In appearances this week, he has vented his frustrations with suburban women, a critical voting bloc that polls suggest he has lost to Democratic nominee Joe Biden, mixing an uncharacteristic personal plea with raw resentment and a curious claim of achievement.
"Suburban women, will you please like me? I saved your damn neighborhood, OK?" he said at a rally in Johnstown, Pennsylvania.
In Des Moines, he jabbed at Iowa farmers, who were battered by his trade war with China, saying they apparently prefer government handouts to "working their asses off."
At a town hall in Miami, he refused to disavow a far-right conspiracy-mongering group that falsely alleges a cabal of Satan-worshiping pedophiles is trying to take over the government. He also falsely claimed that America is "turning the corner" on the pandemic on a day when new infections and hospitalizations rose to their highest levels since April.
And on Friday, in a pitch to older voters at an indoor event in Fort Myers, Florida, Trump reiterated his ageist attacks on Biden, saying the 77-year-old former vice president is "gone," and warning Health and Human Services Secretary Alex Azar, seated nearby, that any delay in developing a COVID-19 vaccine would be his fault.
"We're counting on you," he told Azar, then turning to the audience. "I'm going to blame him if this stuff doesn't happen fast."
Trump also attacked a Republican senator facing a difficult reelection fight and whose seat could determine if Republicans continue to control the Senate next year.
Sen. Susan Collins of Maine was "not worth the work," he tweeted, citing a "nasty rumor out there" that she would not vote to confirm conservative jurist Amy Coney Barrett to the Supreme Court.

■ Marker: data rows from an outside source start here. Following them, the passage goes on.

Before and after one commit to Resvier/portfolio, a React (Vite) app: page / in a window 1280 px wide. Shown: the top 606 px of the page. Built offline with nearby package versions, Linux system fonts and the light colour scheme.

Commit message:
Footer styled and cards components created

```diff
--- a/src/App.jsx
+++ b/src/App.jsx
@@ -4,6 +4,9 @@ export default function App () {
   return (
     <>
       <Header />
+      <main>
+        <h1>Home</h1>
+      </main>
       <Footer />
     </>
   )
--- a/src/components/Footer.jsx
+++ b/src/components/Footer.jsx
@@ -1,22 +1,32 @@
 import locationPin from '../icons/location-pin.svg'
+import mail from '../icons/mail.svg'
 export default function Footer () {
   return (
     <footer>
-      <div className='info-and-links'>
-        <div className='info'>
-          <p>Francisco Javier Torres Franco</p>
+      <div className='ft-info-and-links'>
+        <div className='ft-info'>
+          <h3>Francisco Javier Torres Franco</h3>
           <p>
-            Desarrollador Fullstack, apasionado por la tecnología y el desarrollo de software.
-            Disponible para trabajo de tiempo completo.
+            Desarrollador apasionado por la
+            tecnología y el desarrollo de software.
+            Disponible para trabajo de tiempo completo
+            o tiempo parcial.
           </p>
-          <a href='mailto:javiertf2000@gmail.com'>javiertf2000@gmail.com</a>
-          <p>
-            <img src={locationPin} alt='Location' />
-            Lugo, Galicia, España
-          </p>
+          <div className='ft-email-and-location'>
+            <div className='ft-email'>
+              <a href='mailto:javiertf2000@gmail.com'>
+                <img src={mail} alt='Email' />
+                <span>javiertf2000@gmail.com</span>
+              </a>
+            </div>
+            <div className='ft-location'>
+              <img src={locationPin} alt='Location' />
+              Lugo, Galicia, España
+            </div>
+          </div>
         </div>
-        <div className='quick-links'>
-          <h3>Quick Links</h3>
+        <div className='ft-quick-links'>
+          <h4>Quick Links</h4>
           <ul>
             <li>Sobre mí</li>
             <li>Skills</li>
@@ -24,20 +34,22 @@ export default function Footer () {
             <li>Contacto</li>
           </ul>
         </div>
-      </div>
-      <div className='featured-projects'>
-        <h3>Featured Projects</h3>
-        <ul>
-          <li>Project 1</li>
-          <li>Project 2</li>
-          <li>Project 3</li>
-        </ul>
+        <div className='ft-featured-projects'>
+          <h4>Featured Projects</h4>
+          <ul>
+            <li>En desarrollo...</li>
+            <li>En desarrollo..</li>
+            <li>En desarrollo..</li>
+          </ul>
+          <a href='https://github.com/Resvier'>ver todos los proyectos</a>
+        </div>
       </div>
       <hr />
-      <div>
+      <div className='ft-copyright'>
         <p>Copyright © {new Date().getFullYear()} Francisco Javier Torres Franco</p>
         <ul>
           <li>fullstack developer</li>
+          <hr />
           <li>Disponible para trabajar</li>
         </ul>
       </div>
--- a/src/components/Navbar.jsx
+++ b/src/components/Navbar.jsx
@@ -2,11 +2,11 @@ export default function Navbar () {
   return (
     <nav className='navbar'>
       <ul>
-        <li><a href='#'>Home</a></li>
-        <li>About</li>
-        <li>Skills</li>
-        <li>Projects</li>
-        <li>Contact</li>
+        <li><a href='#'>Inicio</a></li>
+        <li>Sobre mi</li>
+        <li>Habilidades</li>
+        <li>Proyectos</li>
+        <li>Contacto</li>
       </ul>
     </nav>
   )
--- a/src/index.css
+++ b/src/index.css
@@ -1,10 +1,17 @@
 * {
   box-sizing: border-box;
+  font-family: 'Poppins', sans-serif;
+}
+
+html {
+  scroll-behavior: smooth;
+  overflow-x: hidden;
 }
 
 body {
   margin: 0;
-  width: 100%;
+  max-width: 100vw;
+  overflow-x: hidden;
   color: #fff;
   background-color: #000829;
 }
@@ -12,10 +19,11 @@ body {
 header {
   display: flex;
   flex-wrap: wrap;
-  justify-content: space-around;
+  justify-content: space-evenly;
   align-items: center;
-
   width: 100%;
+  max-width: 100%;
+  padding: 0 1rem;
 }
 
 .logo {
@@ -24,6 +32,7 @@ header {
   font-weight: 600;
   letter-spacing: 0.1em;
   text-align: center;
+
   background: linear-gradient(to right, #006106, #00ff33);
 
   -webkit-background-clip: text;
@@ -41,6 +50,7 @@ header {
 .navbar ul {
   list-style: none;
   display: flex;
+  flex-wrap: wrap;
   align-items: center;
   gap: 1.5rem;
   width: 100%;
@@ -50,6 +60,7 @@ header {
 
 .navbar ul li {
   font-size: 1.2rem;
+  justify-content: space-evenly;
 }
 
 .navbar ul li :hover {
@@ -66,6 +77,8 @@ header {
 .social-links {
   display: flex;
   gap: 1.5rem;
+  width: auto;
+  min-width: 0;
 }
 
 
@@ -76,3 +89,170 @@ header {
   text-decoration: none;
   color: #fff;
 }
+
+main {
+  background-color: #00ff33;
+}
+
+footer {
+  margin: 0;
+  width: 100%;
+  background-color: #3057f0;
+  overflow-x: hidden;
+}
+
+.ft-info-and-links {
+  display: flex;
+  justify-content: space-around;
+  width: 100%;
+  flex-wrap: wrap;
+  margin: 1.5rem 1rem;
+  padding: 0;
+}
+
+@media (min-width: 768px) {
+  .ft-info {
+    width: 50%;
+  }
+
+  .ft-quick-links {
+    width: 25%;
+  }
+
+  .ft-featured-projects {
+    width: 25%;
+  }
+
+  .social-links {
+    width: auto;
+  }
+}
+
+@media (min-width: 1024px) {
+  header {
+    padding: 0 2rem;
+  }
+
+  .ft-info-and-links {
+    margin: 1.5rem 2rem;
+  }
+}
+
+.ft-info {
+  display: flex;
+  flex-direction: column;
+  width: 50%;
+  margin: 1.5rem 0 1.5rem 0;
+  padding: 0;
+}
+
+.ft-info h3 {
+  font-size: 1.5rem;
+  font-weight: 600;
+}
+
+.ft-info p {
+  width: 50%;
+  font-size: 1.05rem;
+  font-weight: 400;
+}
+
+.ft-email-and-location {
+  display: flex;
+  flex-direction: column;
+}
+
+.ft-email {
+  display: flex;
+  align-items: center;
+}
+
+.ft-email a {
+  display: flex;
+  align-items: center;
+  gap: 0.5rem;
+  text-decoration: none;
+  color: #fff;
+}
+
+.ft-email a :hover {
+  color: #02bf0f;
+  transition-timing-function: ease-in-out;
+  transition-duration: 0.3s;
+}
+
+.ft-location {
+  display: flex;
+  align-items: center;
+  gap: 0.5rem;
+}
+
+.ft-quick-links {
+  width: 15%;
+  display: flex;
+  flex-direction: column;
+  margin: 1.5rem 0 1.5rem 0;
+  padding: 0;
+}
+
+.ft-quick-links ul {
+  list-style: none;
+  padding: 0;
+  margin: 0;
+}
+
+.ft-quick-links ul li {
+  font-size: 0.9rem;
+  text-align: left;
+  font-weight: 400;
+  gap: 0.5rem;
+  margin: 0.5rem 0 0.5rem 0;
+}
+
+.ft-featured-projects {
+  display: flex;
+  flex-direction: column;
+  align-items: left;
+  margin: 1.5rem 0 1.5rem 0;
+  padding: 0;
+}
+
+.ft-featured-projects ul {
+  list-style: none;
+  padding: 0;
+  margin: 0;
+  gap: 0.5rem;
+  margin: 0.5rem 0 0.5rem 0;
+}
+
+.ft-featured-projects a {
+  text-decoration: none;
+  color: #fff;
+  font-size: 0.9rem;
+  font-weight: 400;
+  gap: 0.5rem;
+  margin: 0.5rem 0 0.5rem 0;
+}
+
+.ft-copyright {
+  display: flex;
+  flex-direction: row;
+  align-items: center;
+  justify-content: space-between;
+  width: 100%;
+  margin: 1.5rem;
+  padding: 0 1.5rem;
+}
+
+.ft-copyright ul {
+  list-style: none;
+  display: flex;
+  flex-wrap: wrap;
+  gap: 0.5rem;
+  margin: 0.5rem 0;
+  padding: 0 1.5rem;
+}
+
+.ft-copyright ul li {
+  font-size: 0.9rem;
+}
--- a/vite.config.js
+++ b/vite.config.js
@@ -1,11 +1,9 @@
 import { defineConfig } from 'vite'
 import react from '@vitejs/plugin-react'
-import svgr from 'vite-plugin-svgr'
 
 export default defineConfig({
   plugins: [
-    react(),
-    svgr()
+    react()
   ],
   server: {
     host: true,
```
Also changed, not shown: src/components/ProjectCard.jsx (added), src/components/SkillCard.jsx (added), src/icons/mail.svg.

A Senate vote has been scheduled for Oct. 22.
It wasn't a rumor. Collins has said publicly that she would not vote to confirm a nominee this close to an election. Moreover, Republicans are desperate to hold her seat in the Senate, but with a 53-47 majority, do not need her vote to confirm Barrett to the high court.